Speaking about the boom for DTC brands, which largely began two decades ago with the rise of the likes of Warby Parker, Ben Lehrer, Managing Partner of venture firm Lerer Hippeau, all but told Harvard Busiess Review that the product is often secondary, stating, “Back then, it wasn’t too hard to succeed as a smart person with a mediocre product.” What was key, aside from an abundance of venture capital, which enabled big ad-spending and big growth, was these early-movers’ model of “web-only retail, direct distribution, social media marketing, and a specific visual brand identity,” with that element of brand identity being key.
In short: what is oftentimes proving compelling to consumers and driving them to buy is not the suitcase or the lip gloss or the “radically transparent” t-shirts but the brand at play and the messaging that surrounds it, which the brand communicates frequently and directly to the consumer. (Buying into a brand and not just the product is hardly a novel phenomenon when it comes to consumer brands and thus, is why trademarks (i.e., brand names, logos, and other identifiers of source) are so valuable in the first place).

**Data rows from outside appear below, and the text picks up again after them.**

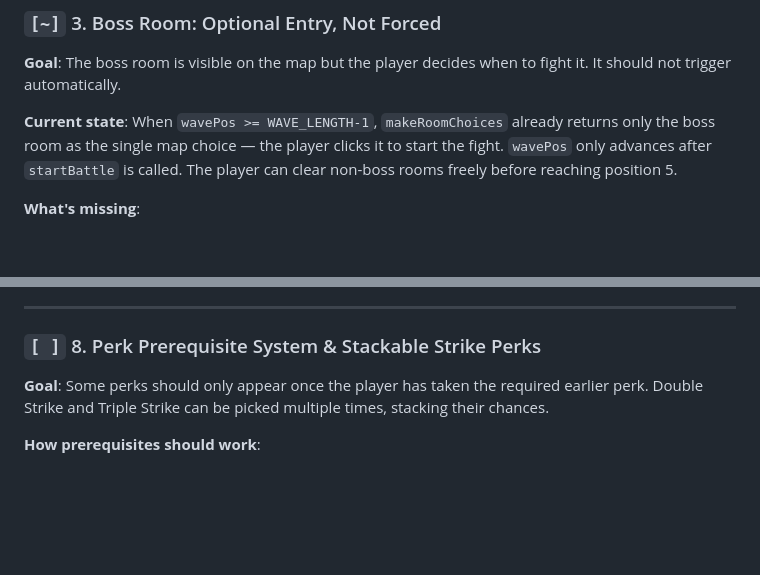
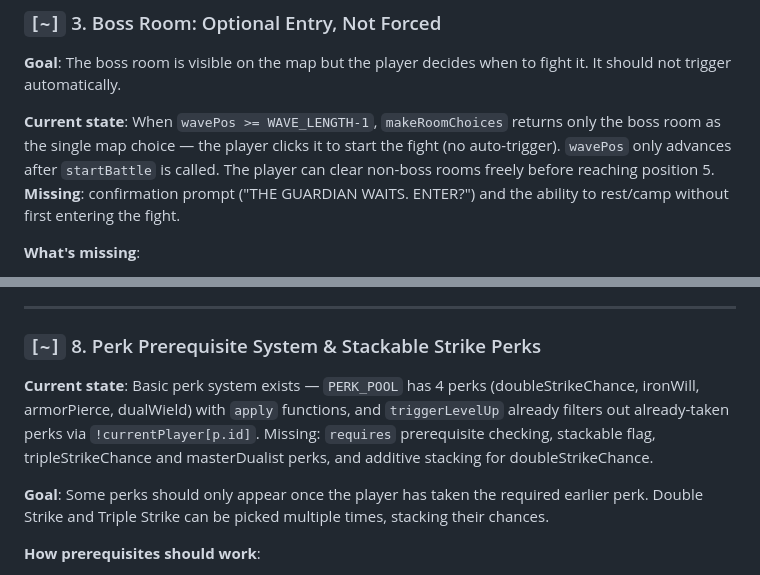
Before and after one commit to NinjaMonkey088/Dungeon-quest, a Markdown page: CLAUDE.md, 2 parts joined by grey strips. Rendered like a GitHub page; blank space fills up the shorter version.

Commit message:
Update planned features status based on code audit
- Feature #3 (Boss Room): add note clarifying what's done (optional click)
  vs. what's missing (confirmation prompt, pre-boss rest option)
- Feature #8 (Perk Prerequisites): correct status [ ] → [~]; add current-state
  note documenting that the 4-perk base system and triggerLevelUp filter
  already exist — missing pieces are requires[] checking, stackable flag,
  tripleStrikeChance and masterDualist perks, and additive stacking

All other planned features verified as [ ] (not started) against index.html.

https://claude.ai/code/session_01Ct7dhq52RsUvS1kuNQ8wKb

```diff
--- a/CLAUDE.md
+++ b/CLAUDE.md
@@ -303,7 +303,7 @@ These are confirmed design directions for the game. When implementing any of the
 
 **Goal**: The boss room is visible on the map but the player decides when to fight it. It should not trigger automatically.
 
-**Current state**: When `wavePos >= WAVE_LENGTH-1`, `makeRoomChoices` already returns only the boss room as the single map choice — the player clicks it to start the fight. `wavePos` only advances after `startBattle` is called. The player can clear non-boss rooms freely before reaching position 5.
+**Current state**: When `wavePos >= WAVE_LENGTH-1`, `makeRoomChoices` returns only the boss room as the single map choice — the player clicks it to start the fight (no auto-trigger). `wavePos` only advances after `startBattle` is called. The player can clear non-boss rooms freely before reaching position 5. **Missing**: confirmation prompt ("THE GUARDIAN WAITS. ENTER?") and the ability to rest/camp without first entering the fight.
 
 **What's missing**:
 - No confirmation prompt ("THE GUARDIAN WAITS. ENTER?") before the fight begins.
@@ -366,7 +366,9 @@ These are confirmed design directions for the game. When implementing any of the
 
 ---
 
-### `[ ]` 8. Perk Prerequisite System & Stackable Strike Perks
+### `[~]` 8. Perk Prerequisite System & Stackable Strike Perks
+
+**Current state**: Basic perk system exists — `PERK_POOL` has 4 perks (doubleStrikeChance, ironWill, armorPierce, dualWield) with `apply` functions, and `triggerLevelUp` already filters out already-taken perks via `!currentPlayer[p.id]`. Missing: `requires` prerequisite checking, stackable flag, tripleStrikeChance and masterDualist perks, and additive stacking for doubleStrikeChance.
 
 **Goal**: Some perks should only appear once the player has taken the required earlier perk. Double Strike and Triple Strike can be picked multiple times, stacking their chances.
 
```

With all of this in mind, it is not surprising that Revive’s alleged scheme to bank on the appeal of Daily Harvest centers almost exclusively on branding-related assets, as opposed to products (although, the products are, generally quite similar, as well). After all, while Daily Harvest’s offerings – which are all “co-designed by a Michelin-trained chef and nutritionist” – are technically at the heart of the company, there is more to Daily Harvest than that.
In other words, the lawsuit at hand drives home the point that a company is about far more than merely its offerings, and those “other” elements – the aesthetically-appealing, Instagram-friendly ones, branding-centric ones – are often what prove attractive to consumers, and also to (alleged) copycats.
In its suit, even Daily Harvest essentially asserts it is not just frozen foods but “distinctive” branding, the layout and content on its website, and the imagery that comes by way of its social media accounts that make Daily Harvest what it is.It is these elements that Daily Harvest says are among its “most important assets,” and that is precisely why they are the very things that its competitor has allegedly replicated.
*The case is Daily Harvest, Inc., and Rachel Drori, v. Revive Organics, Inc., 1:20-cv-03087 (SDNY).